That’s why it’s called self-imprisonment. And we do that by deep questioning. And that’s one way to bridge the gap. Obviously, you can’t take anything for granted. You can’t take anybody’s opinion for granted and their expectations for granted. We you do it yourself. I hope today’s podcast episode is helpful. Or just on a side note subsequent to that I read the book and then I met Dr. Copa again at the Thai conference. Over the years, we have exchanged text messages, I’m lucky to actually have come across such an incredible mind who explains such complex, you know, paradigms of thinking in such simple terms. So amazing. I hope look him up, follow his work. And I’ll promise you, you will bless me in your thoughts one day for just mentioning this, about him about his work about this book to you. So amazing. That’s all for now on this podcast. I’ll catch up with you tomorrow. In the meantime, if you think this podcast episode is helpful, do me a favor, write a review, read this podcast and if you think anybody, a friend of yours, maybe a family member of yours will benefit from this podcast episode. By all means, please send it to them. It’s easy, simple. Copy the link and just text them and before you know it I’ll be here tomorrow with you till such time wherever you are. Be safe. Bye now.

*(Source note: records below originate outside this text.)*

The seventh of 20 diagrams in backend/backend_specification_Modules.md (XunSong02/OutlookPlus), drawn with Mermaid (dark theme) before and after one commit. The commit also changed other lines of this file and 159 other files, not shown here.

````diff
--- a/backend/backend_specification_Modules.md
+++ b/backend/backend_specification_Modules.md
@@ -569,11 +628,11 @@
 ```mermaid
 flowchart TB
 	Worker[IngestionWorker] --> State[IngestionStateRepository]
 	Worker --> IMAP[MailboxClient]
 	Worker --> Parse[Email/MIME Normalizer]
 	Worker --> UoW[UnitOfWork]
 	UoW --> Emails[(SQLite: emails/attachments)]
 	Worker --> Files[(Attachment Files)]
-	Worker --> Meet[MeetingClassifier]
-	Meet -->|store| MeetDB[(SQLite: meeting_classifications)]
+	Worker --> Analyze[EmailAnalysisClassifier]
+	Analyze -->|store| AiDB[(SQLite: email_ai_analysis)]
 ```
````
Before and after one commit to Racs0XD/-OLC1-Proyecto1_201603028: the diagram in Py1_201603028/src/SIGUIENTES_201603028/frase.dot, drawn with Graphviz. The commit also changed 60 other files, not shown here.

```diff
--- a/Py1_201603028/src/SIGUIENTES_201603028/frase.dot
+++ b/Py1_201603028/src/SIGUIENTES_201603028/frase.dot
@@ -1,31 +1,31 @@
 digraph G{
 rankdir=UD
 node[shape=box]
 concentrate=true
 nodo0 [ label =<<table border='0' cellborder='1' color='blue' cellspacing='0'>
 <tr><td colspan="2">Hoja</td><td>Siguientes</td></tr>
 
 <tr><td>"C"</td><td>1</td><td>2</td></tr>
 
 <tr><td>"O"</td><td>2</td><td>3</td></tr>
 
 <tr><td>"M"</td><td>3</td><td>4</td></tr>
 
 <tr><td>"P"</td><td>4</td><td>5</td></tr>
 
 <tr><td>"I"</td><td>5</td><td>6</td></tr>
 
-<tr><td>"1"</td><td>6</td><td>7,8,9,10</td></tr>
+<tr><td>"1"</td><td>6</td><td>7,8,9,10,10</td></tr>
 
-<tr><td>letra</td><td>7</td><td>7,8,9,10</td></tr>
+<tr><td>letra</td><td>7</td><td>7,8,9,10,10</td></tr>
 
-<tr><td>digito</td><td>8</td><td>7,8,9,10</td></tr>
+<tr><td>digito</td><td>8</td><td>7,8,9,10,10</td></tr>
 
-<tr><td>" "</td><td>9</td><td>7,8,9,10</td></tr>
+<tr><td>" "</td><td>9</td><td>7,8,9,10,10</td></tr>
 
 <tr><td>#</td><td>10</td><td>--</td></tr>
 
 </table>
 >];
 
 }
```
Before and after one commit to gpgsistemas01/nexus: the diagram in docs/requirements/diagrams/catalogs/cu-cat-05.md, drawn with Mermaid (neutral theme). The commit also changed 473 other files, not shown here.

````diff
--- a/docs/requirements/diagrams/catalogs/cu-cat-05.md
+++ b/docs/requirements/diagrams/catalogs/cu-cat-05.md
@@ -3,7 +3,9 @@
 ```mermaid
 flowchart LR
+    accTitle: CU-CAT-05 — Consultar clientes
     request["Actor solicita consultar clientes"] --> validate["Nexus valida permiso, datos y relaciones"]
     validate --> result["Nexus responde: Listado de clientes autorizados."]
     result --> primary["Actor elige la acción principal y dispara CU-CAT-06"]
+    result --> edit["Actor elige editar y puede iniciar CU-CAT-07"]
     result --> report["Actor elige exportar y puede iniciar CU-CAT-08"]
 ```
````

Share this post

Share on facebook
Share on google
Share on twitter
Share on linkedin
Share on pinterest
Share on print
Share on email

Leave a Comment

Your email address will not be published.